The water crisis in the Paso Robles area has escalated over the past 15 years, much of it coinciding with a growing wine grape industry and its desire for water.

Larson said this and urban growth has resulted in water tables dropping more than 70 feet in some areas since 1997. Some wells are producing water at only 15 percent of their design capacity. Sixty-seven percent of the groundwater is used by agriculture and the rest by commercial and urban users.

The city of Paso Robles conducted a study with recommendations on how to reverse the overdraft situation.

Cities around Paso Robles are joining together to promote conservation to hopefully stabilize the water table while working to develop new water supplies. The latter will include a new $50 million sewer treatment plant.

The area has already taken 17,500 acre feet of entitled state water from Lake Nacimiento used to reduce pumping by cities around Paso Robles. There are 20,000 acre feet remaining.

Along with upgrading the city’s sewage treatment facilities, Larson said the city is looking at creating recharge basins.

Outreach and education efforts are underway to improve water use efficiency.
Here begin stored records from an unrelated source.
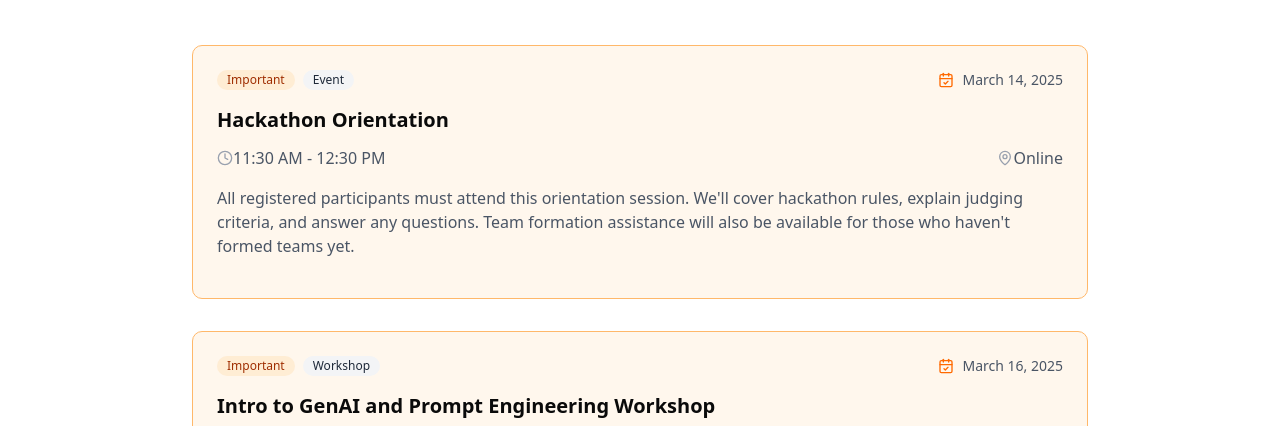
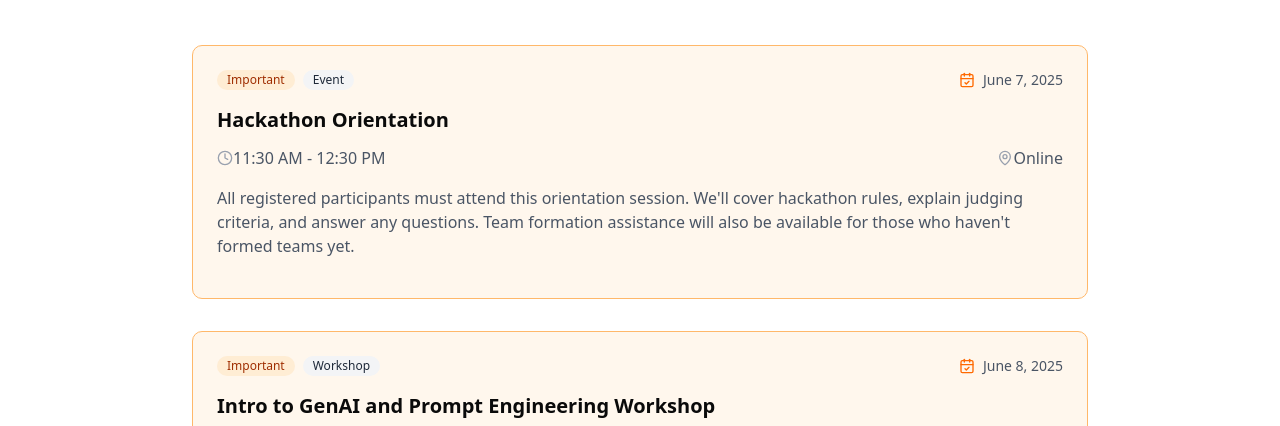
Before and after one commit to garunAMT/jazzee-hackathon, a Next.js app: page /announcements in a window 1280 px wide. Shown: the part 331-757 px from the top of the page. Built offline with nearby package versions, Linux system fonts and the light colour scheme.

Commit message:
changed dates

```diff
--- a/app/announcements/page.tsx
+++ b/app/announcements/page.tsx
@@ -10,7 +10,7 @@ const announcements = [
   {
     id: 1,
     title: "Hackathon Orientation",
-    date: "March 14, 2025", // Tomorrow's date relative to the event
+    date: "June 7, 2025", // Tomorrow's date relative to the event
     time: "11:30 AM - 12:30 PM",
     location: "Online",
     description:
@@ -21,7 +21,7 @@ const announcements = [
   {
     id: 2,
     title: "Intro to GenAI and Prompt Engineering Workshop",
-    date: "March 16, 2025", // Sunday
+    date: "June 8, 2025", // Sunday
     time: "11:00 AM - 12:30 PM",
     location: "Online",
     description:
```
Much of this is coming from a best management practices committee made up of all stakeholders meeting once a month.

It is obvious there are no easy solutions for the Central Coast agricultural and urban water crisis, especially since people continue to want to live and work on the coast.
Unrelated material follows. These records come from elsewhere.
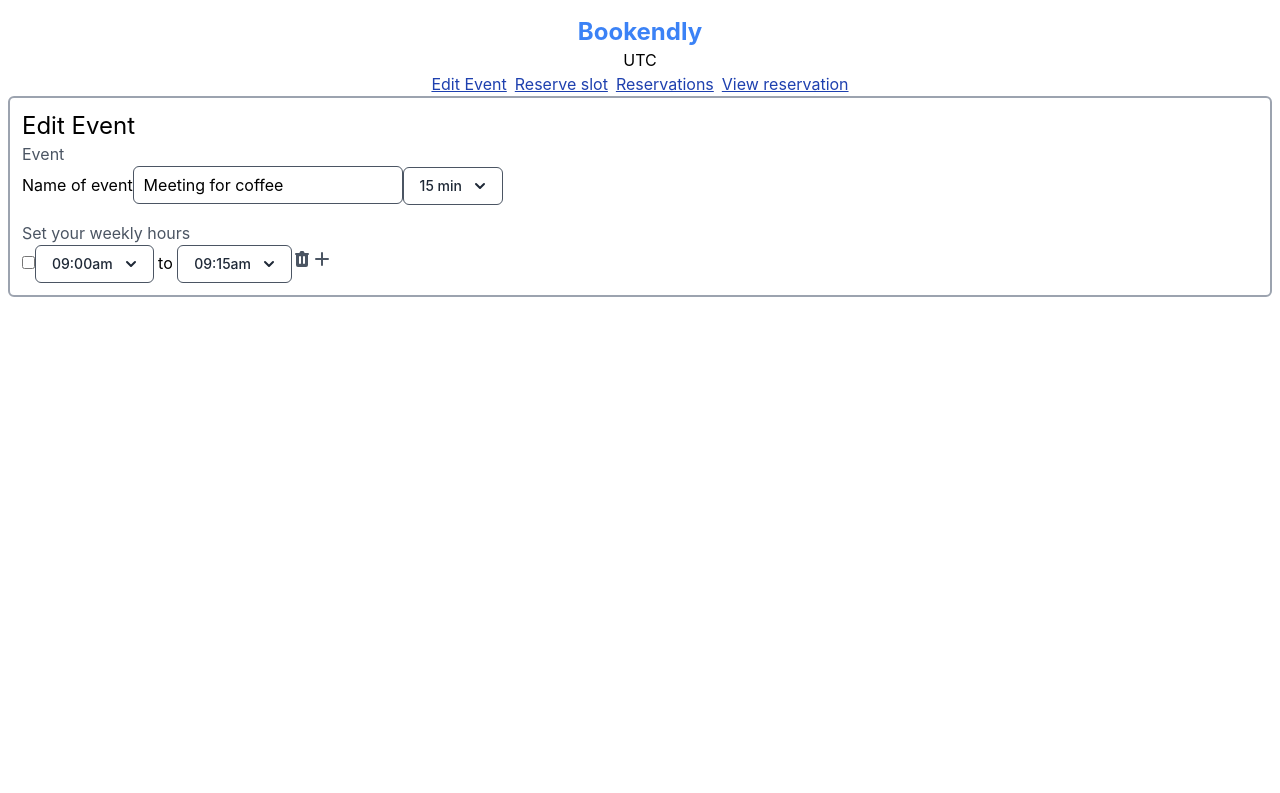
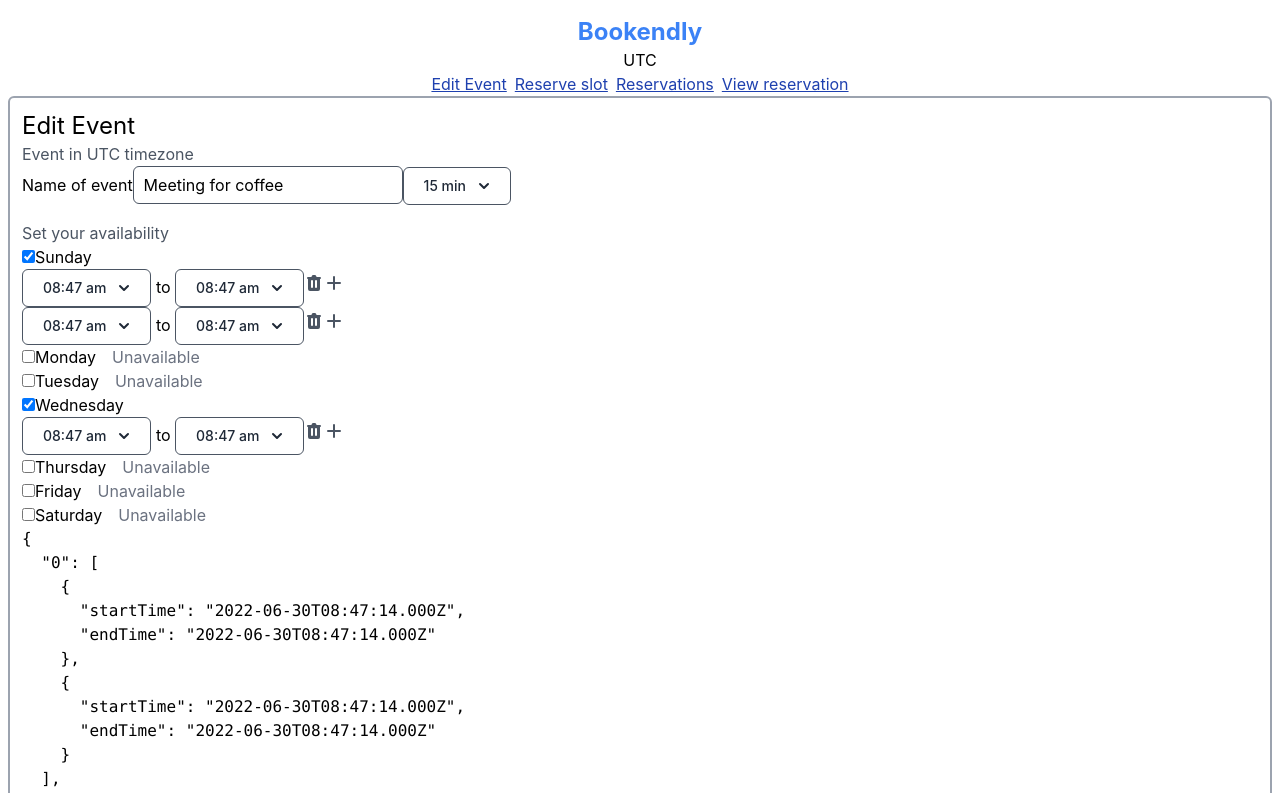
Before and after one commit to designapis/calendly-clone, a React (Create React App) app in the folder bookendly/: page / in a window 1280 px wide. Shown: the top 793 px of the page. Built offline with nearby package versions, Linux system fonts and the light colour scheme.

Commit message:
moar wip

```diff
--- a/bookendly/package.json
+++ b/bookendly/package.json
@@ -13,6 +13,8 @@
     "@types/react": "^18.0.0",
     "@types/react-dom": "^18.0.0",
     "axios": "^0.27.2",
+    "date-fns": "^2.28.0",
+    "immer": "^9.0.15",
     "react": "^18.2.0",
     "react-dom": "^18.2.0",
     "react-query": "^3.39.1",
--- a/bookendly/src/Dropdown.tsx
+++ b/bookendly/src/Dropdown.tsx
@@ -6,16 +6,23 @@
   return value+''
 }
 
-export default function Dropdown({value, onChange, values, render=defaultRender}: {
+export default function Dropdown({
+  className='', menuClassName='', itemClassName='',
+  value, onChange, values, render=defaultRender}: {
+
   value: any;
   values: any[];
   onChange: (value: any) => void;
   render?: (value: any) => string;
+  className?: string;
+  menuClassName?: string;
+  itemClassName?: string;
 }) {
   return (
-    <Menu as="div" className="relative inline-block">
+    <Menu as="div" className={ `${className} relative inline-block`}>
+
       <div>
-	<Menu.Button className="inline-flex w-full justify-end rounded-md bg-white bg-opacity-90 px-4 py-2 text-sm font-medium text-gray-800 border-gray-600 border hover:bg-opacity-100 focus:outline-none focus-visible:ring-2 focus-visible:ring-white focus-visible:ring-opacity-75">
+	<Menu.Button className="inline-flex w-full justify-end rounded-md bg-white bg-opacity-90 px-5 py-2 text-sm font-medium text-gray-800 border-gray-600 border hover:bg-opacity-100 focus:outline-none focus-visible:ring-2 focus-visible:ring-white focus-visible:ring-opacity-75">
 	  {render(value)}
 	  <ChevronDownIcon
 	    className="ml-2 -mr-1 h-5 w-5 text-gray-800 hover:text-gray-600"
@@ -32,14 +39,14 @@
 	leaveFrom="transform opacity-100 scale-100"
 	leaveTo="transform opacity-0 scale-95"
       >
-	<Menu.Items className="absolute right-0 mt-2 min-w-32 origin-top-right divide-y divide-gray-100 rounded-md bg-white shadow-lg ring-1 ring-black ring-opacity-5 focus:outline-none">
+	<Menu.Items className="absolute z-10 max-h-[400px] overflow-y-auto right-0 mt-2 min-w-32 origin-top-right divide-y divide-gray-100 rounded-md bg-white shadow-lg ring-1 ring-black ring-opacity-5 focus:outline-none">
 	  <div className="px-1.5 py-1.5">
-	    {values.map(item => (
-	      <Menu.Item>
+	      {values.map(( item, i ) => (
+		<Menu.Item key={i}>
 		  {(({active}) => {
 		    let activeClasses = active ? 'bg-blue-200' : ''
 		    return (
-		    <div onClick={() => onChange(item)} className={`${activeClasses} cursor-pointer mt-1 px-2.5 py-1.5 text-gray-800`} >{render(item)}</div>
+		      <div onClick={() => onChange(item)} className={`${itemClassName} ${activeClasses} cursor-pointer mt-1 px-2.5 py-1.5 text-gray-800`} >{render(item)}</div>
 		    )
 		  })}
 		</Menu.Item>
--- a/bookendly/src/EditEvent.tsx
+++ b/bookendly/src/EditEvent.tsx
@@ -1,18 +1,76 @@
 import {useState} from 'react'
 import Dropdown from './Dropdown'
 import {PlusIcon, TrashIcon} from '@heroicons/react/solid'
+import {format} from 'date-fns'
+import {produce} from 'immer'
+
+interface DayTimeSlot {
+  // dayOfWeek: number; // 0 = Sun, 6 = Sat
+  startTime: Date;
+  endTime: Date;
+}
+
+interface DayTimeSlots {
+  [key: number]: DayTimeSlot[];
+}
+
+const daysOfWeek = ['Sunday', 'Monday', 'Tuesday', 'Wednesday', 'Thursday', 'Friday', 'Saturday']
+const timezone = Intl.DateTimeFormat().resolvedOptions().timeZone;
 
 export default function EditEvent() {
   const [eventName, setEventName] = useState('Meeting for coffee')
   const [eventLength, setEventLength] = useState(15)
-  // const [dayTimeSlots, setDayTimeSlots] = useState([])
+  const [dayTimeSlots, setDayTimeSlots] = useState<DayTimeSlots>({
+    0: [{startTime: new Date, endTime: new Date}, {startTime: new Date, endTime: new Date}],
+    3: [{startTime: new Date, endTime: new Date}],
+  })
 
-  const values = ['09:00am', '09:15am', '09:30am']
+  const onCheckDay = (i: number) => {
+    setDayTimeSlots(s => {
+      const newState = {...s}
+      if(newState[i]) {
+	delete newState[i]
+      } else {
+	newState[i] = [...(newState[i] || []), {startTime: new Date, endTime: new Date}]
+      }
+      return newState
+    })
+  }
+
+  const onAddSlot = (i: number) => {
+    setDayTimeSlots(s => {
+      const newState = {...s}
+      newState[i] = [...(newState[i] || []), {startTime: new Date, endTime: new Date}]
+      return newState
+    })
+  }
+
+  const onDeleteSlot = (dayIndex: number, slotIndex: number) => {
+    setDayTimeSlots(s => {
+      if(!s[dayIndex]?.[slotIndex])
+        return s
+      const newState = {...s}
+      const slots = [...newState[dayIndex].slice(0,slotIndex), ...newState[dayIndex].slice(slotIndex + 1)]
+      newState[dayIndex] = slots
+      return newState
+    })
+  }
+
+  const onUpdateTimeSlot = (dayIndex: number, slotIndex: number, time: DayTimeSlot) => {
+    setDayTimeSlots(produce(draft => {
+      if(!draft[dayIndex]) {
+	draft[dayIndex] = []
+      }
+      draft[dayIndex][slotIndex] = time
+      return draft
+    }))
+ }
+
   return (
     <div className="border-2 border-gray-400 rounded-md p-3" >
       <h2 className="text-2xl" >Edit Event</h2>
       <section className="" >
-	<h3 className="text-gray-600" >Event</h3>
+	<h3 className="text-gray-600" >Event in {timezone} timezone</h3>
 	<div>
 	  <label htmlFor="eventName">Name of event</label>
 	  <input className="border-gray-600 border rounded-md px-2.5 py-1.5" placeholder="Meeting for coffee" name="eventName" type="text" onChange={(e: any) => {setEventName(e.target.value)}} value={eventName} />
@@ -21,14 +79,17 @@
 
       </section>
       <section className="mt-4" >
-	<h3 className="text-gray-600" >Set your weekly hours</h3>
+	<h3 className="text-gray-600" >Set your availability</h3>
 	<div>
-	  <div>
-	    <input type="checkbox" />
-	    <DayTimes values={values} />
-	    <button><TrashIcon className="text-gray-600 hover:text-gray-500 w-5 h-5" /></button>
-	    <button><PlusIcon className="text-gray-600 hover:text-gray-500 w-5 h-5" /></button>
-	  </div>
+	  {daysOfWeek.map((_, i)=> (
+	    <DaySlot dayIndex={i} onUpdateTimeSlot={onUpdateTimeSlot} onDeleteSlot={onDeleteSlot} onAddSlot={onAddSlot} onCheckDay={onCheckDay} slots={dayTimeSlots[i] || []} key={i}/>
+	  ))}
+
+
+	  <pre>
+	    {JSON.stringify(dayTimeSlots,null,2)}
+	  </pre>
+
 	</div>
 
       </section>
@@ -37,16 +98,57 @@
   )
 }
 
-function DayTimes({values}: {
-  values: string[];
+function DaySlot({dayIndex, slots, onCheckDay, onAddSlot, onDeleteSlot, onUpdateTimeSlot}: {dayIndex: number, slots: DayTimeSlot[], onAddSlot: (dayIndex: number) => void; onCheckDay: (dayIndex: number) => void; onDeleteSlot: (dayIndex: number, slotIndex: number) => void; onUpdateTimeSlot: (dayIndex: number, slotIndex: number, time: DayTimeSlot) => void;}) {
+
+  const hasSlots = Boolean(slots.length)
+  return (
+    <div>
+      <input type="checkbox" checked={hasSlots} onChange={() => onCheckDay(dayIndex)}/>
+      {daysOfWeek[dayIndex] || 'Unknown'}
+      {slots.map((slot, slotIndex) => {
+	const {endTime, startTime} = slot
+	return (
+	  <div key={slotIndex}>
+	    <TimeDropdown {...{startTime, endTime, setTime: (s,e) => onUpdateTimeSlot(dayIndex, slotIndex, {startTime: s, endTime: e})}} />
+	    <button><TrashIcon onClick={() => onDeleteSlot(dayIndex, slotIndex)} className="text-gray-600 hover:text-gray-500 w-5 h-5" /></button>
+	    <button><PlusIcon onClick={() => onAddSlot(dayIndex)} className="text-gray-600 hover:text-gray-500 w-5 h-5" /></button>
+	  </div>
+	)
+      })}
+      {hasSlots ? null : (
+	<span className="text-gray-500 ml-4" >Unavailable</span>
+      )}
+    </div>
+  )
+
+}
+
+// from https://stackoverflow.com/questions/36125038/generate-array-of-times-as-strings-for-every-x-minutes-in-javascript#36126706
+function listOfTimesForStep(step: number): Date[] {
+  const dt = new Date(1970, 0, 1);
+  const rc: Date[] = [];
+  while (dt.getDate() === 1) {
+    rc.push(new Date(dt));
+    dt.setMinutes(dt.getMinutes() + step);
+  }
+  return rc;
+}
+const every15min = listOfTimesForStep(15)
+
+function TimeDropdown({
+  startTime = new Date,
+  endTime = new Date,
+  setTime,
+}: {
+  startTime: Date;
+  endTime: Date;
+  setTime: (startTime: Date, endTime: Date) => void;
 }) {
-  const [startTime, setStartTime] = useState(values[0] || '???')
-  const [endTime, setEndTime] = useState(values[1] || values[0])
   return (
     <div className="inline-block" >
-      <Dropdown values={values} value={startTime} onChange={setStartTime}/>
+      <Dropdown values={every15min} render={(d) => format(d, 'HH:mm aaa')} value={startTime} onChange={(startTime: Date) => setTime(startTime, endTime)}/>
       {' to '}
-      <Dropdown values={values} value={endTime} onChange={setEndTime}/>
+      <Dropdown values={every15min} render={(d) => format(d, 'HH:mm aaa')} value={endTime} onChange={(endTime: Date) => setTime(startTime, endTime)}/>
     </div>
 
   )
```
Also changed, not shown: 2 other files (tests, documents, lock files or other folders). Lines whose indentation alone changed are shown as unchanged.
As Larson pointed out, Monterey has been gnawing away at its water crisis since 1946, and the Santa Maria area has been entangled in legal issues for almost two decades.